According to experts, the desire is perfectly normal, especially for Chinese people who set great store in family unity, especially the younger generation whose only-child status may mean they miss the warmth of family life more keenly.

“Most of the elderly people who have applied to emigrate to countries such as Canada, the United States, Australia and New Zealand in the past two years are the parents of graduates who studied at universities overseas, and they have seen their children settle in the host country,” said Zhang Yuehui, a Beijing-based immigration expert.

He added that the elderly outflow is the result of a trend that has seen an increasing number of young people choose to move abroad for study or work with the specific intention of staying in the host country permanently.

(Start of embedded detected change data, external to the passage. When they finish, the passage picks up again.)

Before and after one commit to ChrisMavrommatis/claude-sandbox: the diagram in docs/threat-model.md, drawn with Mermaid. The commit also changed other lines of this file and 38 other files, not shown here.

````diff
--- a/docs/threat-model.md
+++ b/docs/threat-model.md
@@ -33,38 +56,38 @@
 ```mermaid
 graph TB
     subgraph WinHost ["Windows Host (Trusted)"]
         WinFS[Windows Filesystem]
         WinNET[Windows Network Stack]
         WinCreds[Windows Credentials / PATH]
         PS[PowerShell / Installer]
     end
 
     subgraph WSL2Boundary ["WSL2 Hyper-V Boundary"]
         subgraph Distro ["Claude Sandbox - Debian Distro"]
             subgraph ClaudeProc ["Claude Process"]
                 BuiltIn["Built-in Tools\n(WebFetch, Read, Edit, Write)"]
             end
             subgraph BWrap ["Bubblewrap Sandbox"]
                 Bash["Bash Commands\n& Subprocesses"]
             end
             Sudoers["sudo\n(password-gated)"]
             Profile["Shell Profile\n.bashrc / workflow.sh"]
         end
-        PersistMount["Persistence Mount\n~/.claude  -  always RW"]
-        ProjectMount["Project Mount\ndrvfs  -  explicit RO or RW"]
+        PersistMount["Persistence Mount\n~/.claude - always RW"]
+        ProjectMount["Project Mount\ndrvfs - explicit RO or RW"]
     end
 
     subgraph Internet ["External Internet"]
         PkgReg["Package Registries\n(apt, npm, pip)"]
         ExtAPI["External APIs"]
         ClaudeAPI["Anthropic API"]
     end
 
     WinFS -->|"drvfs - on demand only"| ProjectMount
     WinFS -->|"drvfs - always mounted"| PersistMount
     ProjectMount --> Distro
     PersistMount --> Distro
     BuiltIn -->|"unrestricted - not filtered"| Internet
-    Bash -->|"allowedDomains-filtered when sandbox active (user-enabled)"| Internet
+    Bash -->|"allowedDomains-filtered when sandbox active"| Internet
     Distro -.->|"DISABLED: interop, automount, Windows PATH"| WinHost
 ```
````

Aging population

However, some elderly parents are more than willing to emigrate and enjoy a quieter and more comfortable life.

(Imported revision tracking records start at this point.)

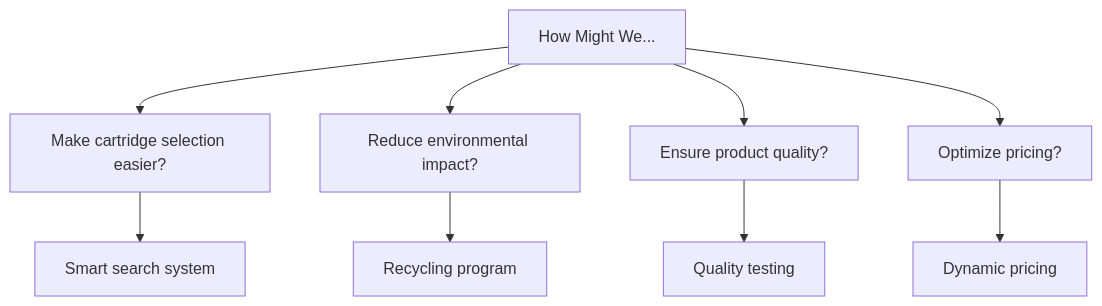
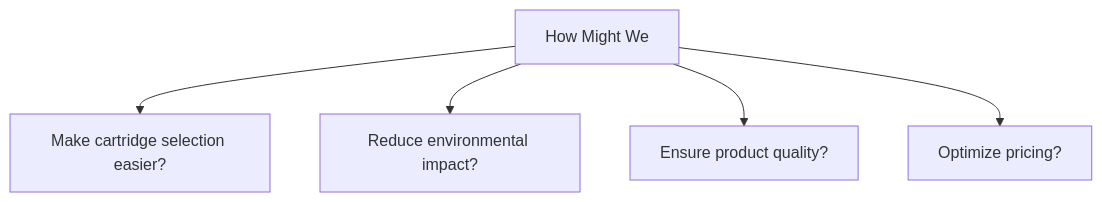
The fourth of 9 diagrams in presentation.md (Arinhakeo/Portfolio-Project), drawn with Mermaid before and after one commit. The commit also changed other lines of this file and 65 other files, not shown here.

````diff
--- a/presentation.md
+++ b/presentation.md
@@ -92,11 +77,7 @@
 ```mermaid
 graph TD
-    A[How Might We...] --> B[Make cartridge selection easier?]
+    A[How Might We] --> B[Make cartridge selection easier?]
     A --> C[Reduce environmental impact?]
     A --> D[Ensure product quality?]
     A --> E[Optimize pricing?]
-    B --> B1[Smart search system]
-    C --> C1[Recycling program]
-    D --> D1[Quality testing]
-    E --> E1[Dynamic pricing]
 ```
````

“I bought my son a house in the US when he graduated from university and applied for a masters course so he would be able to find a better job there; we looked forward to living abroad when we were young,” said Yan Keqin, a 58-year-old retired teacher from Hangzhou in Zhejiang province.

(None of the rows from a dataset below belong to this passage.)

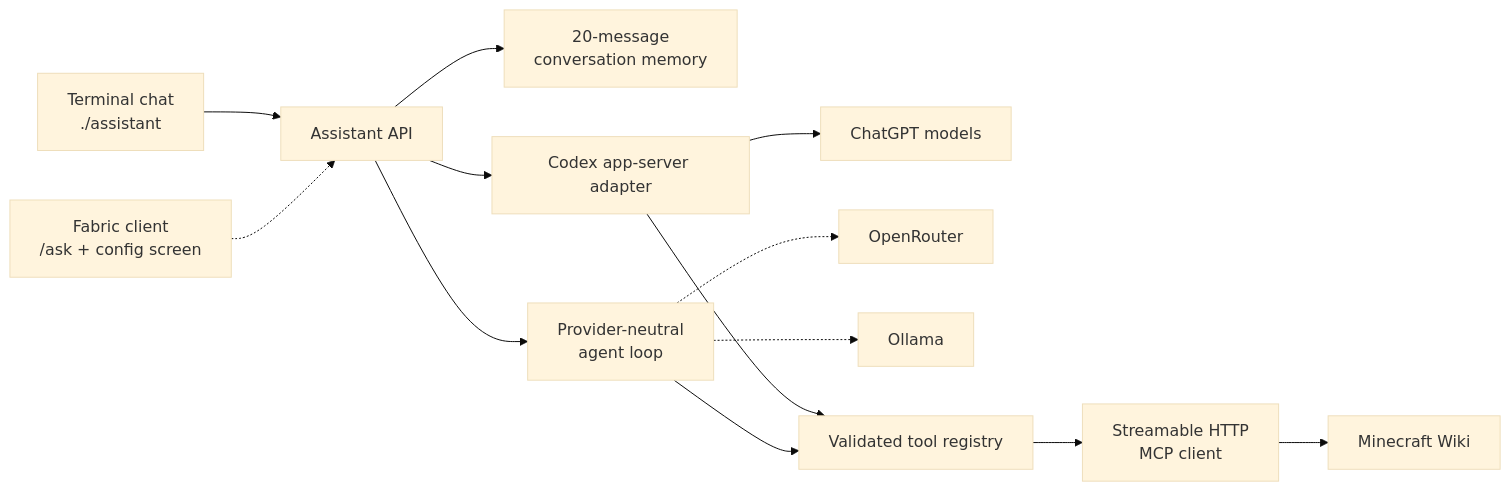
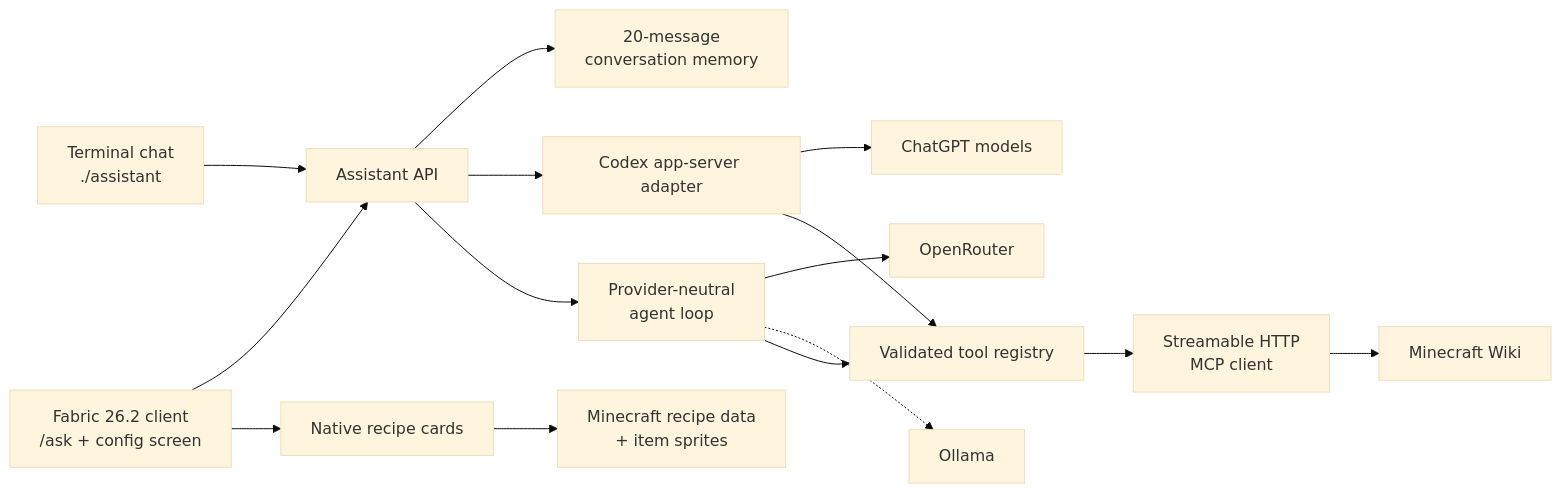
Before and after one commit to zubinjha/minecraft-assistant: the diagram in README.md, drawn with Mermaid (base theme). The commit also changed other lines of this file and 27 other files, not shown here.

Commit message:
feat(fabric): add OpenRouter assistant mod and recipe cards

````diff
--- a/README.md
+++ b/README.md
@@ -20,18 +21,20 @@
 ```mermaid
 flowchart LR
     CLI["Terminal chat<br/>./assistant"] --> API["Assistant API"]
-    MC["Fabric client<br/>/ask + config screen"] -.-> API
+    MC["Fabric 26.2 client<br/>/ask + config screen"] --> API
+    MC --> RECIPES["Native recipe cards"]
+    RECIPES --> GAMEDATA["Minecraft recipe data<br/>+ item sprites"]
 
     API --> MEMORY["20-message<br/>conversation memory"]
     API --> CODEX["Codex app-server adapter"]
     API --> AGENT["Provider-neutral<br/>agent loop"]
 
     CODEX --> CHATGPT["ChatGPT models"]
-    AGENT -.-> OPENROUTER["OpenRouter"]
+    AGENT --> OPENROUTER["OpenRouter"]
     AGENT -.-> OLLAMA["Ollama"]
 
     CODEX --> TOOLS["Validated tool registry"]
     AGENT --> TOOLS
     TOOLS --> MCP["Streamable HTTP<br/>MCP client"]
     MCP --> WIKI["Minecraft Wiki"]
 ```
````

She added that she and her husband, a retired lawyer, have traveled overseas on many occasions and, therefore, are able to adapt to different cultures and lifestyles very quickly. They decided to accompany their son when he emigrated.

Now, Yan and her husband live a few blocks away from their son in Seattle. She spends most of her leisure time gardening, visiting libraries, shopping and cooking, in addition to going to her son’s house every week for a family dinner.

“The living environment is much better here than in Hangzhou; it feels as though we are on a permanent vacation; everything seems full of sunshine and fresh air and we have plenty of time to do the things we really want to do,” she said.

As a future trend, Zhang suggested that more elderly emigrants will come to realize that living overseas in their later years is a wise option.

“As the problem of China’s rapidly aging population becomes more severe, more elderly people are planning to move overseas during the next decade. They want to go to countries that offer a more extensive healthcare system, a better-protected environment and a slower pace of life,” he said.

 

Fitch: China’s stricter property rules will further polarize homebuilders

Stricter implementation of existing property rules will further polarize homebuilders, Fitch Ratings said in a report.

The tightened rules will lower homebuilders’ margins slightly by restricting their ability to pass on rising input costs to homebuyers.

The new rules will have no impact on homebuilders’ ratings as Fitch has already factored in the likely lower margins for homebuilders in its assessment.

The new regulations, however, will disproportionately affect smaller players with lower margins, with projects targeting speculative buyers or with high concentration in cities, which are targeted for stricter policy implementation.

Larger nationwide players, for instance China Overseas Land & Investments Ltd and China Vanke Co Ltd, will likely be less affected given their broad project mix and geographical coverage and high margins, the report said.